## TASK ITEM
Return all of the entries word for word, but omit the pictures they contain.

## MATERIAL PROVIDED

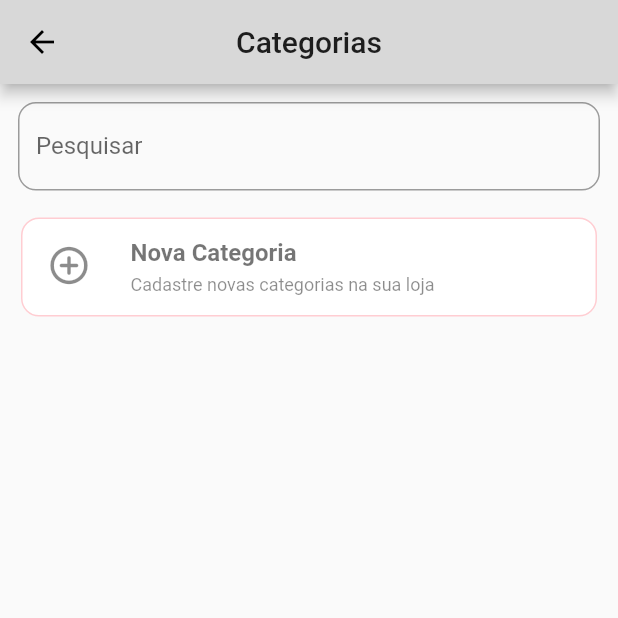
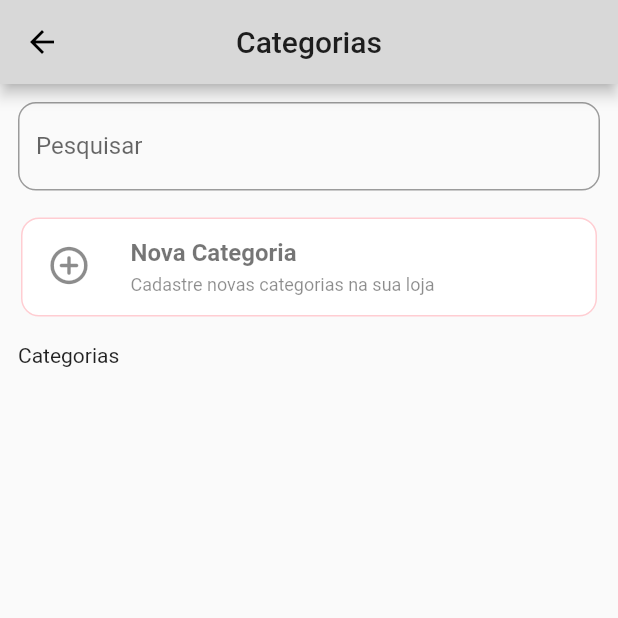
Before and after one commit to lismaroliveira1/bahia_delivery_cross_platform_app, a Flutter app: the CategoryStoreScreen screen opened directly, on a phone screen of 412 x 824 dp, the top half of it. Run offline on Flutter 3.47's test engine with Material 2 defaults, Android fonts, the phone set to English and light mode, and no system bars; our stand-ins replace brasil_fields, cloud_firestore, cloud_functions, curved_navigation_bar, dio, firebase_auth and 13 more; missing offline and left inert: bloc_pattern, cpfcnpj, credit_card_number_validator, credit_card_type_detector, flutter_facebook_login, google_place; accounts and stored records are empty.

```diff
--- a/lib/tabs/store_categore_tab.dart
+++ b/lib/tabs/store_categore_tab.dart
@@ -44,6 +44,26 @@ class _CategoryStoreTabState extends State<CategoryStoreTab> {
                 description: "Cadastre novas categorias na sua loja",
                 onPressed: _onNewCategoryPressed,
               ),
+              Padding(
+                padding: const EdgeInsets.all(12.0),
+                child: Row(
+                  children: [
+                    Text("Categorias"),
+                  ],
+                ),
+              ),
+              ScopedModelDescendant<UserModel>(
+                  builder: (context, child, model) {
+                if (model.isLoading) {
+                  return Center(
+                    child: CircularProgressIndicator(),
+                  );
+                } else {
+                  return Container(
+                    height: 0,
+                  );
+                }
+              })
             ],
           );
         }
```
Also changed, not shown: lib/models/user_model.dart (+10 -0 lines).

## RESULT
Before and after one commit to lismaroliveira1/bahia_delivery_cross_platform_app, a Flutter app: the CategoryStoreScreen screen opened directly, on a phone screen of 412 x 824 dp, the top half of it. Run offline on Flutter 3.47's test engine with Material 2 defaults, Android fonts, the phone set to English and light mode, and no system bars; our stand-ins replace brasil_fields, cloud_firestore, cloud_functions, curved_navigation_bar, dio, firebase_auth and 13 more; missing offline and left inert: bloc_pattern, cpfcnpj, credit_card_number_validator, credit_card_type_detector, flutter_facebook_login, google_place; accounts and stored records are empty.

```diff
--- a/lib/tabs/store_categore_tab.dart
+++ b/lib/tabs/store_categore_tab.dart
@@ -44,6 +44,26 @@ class _CategoryStoreTabState extends State<CategoryStoreTab> {
                 description: "Cadastre novas categorias na sua loja",
                 onPressed: _onNewCategoryPressed,
               ),
+              Padding(
+                padding: const EdgeInsets.all(12.0),
+                child: Row(
+                  children: [
+                    Text("Categorias"),
+                  ],
+                ),
+              ),
+              ScopedModelDescendant<UserModel>(
+                  builder: (context, child, model) {
+                if (model.isLoading) {
+                  return Center(
+                    child: CircularProgressIndicator(),
+                  );
+                } else {
+                  return Container(
+                    height: 0,
+                  );
+                }
+              })
             ],
           );
         }
```
Also changed, not shown: lib/models/user_model.dart (+10 -0 lines).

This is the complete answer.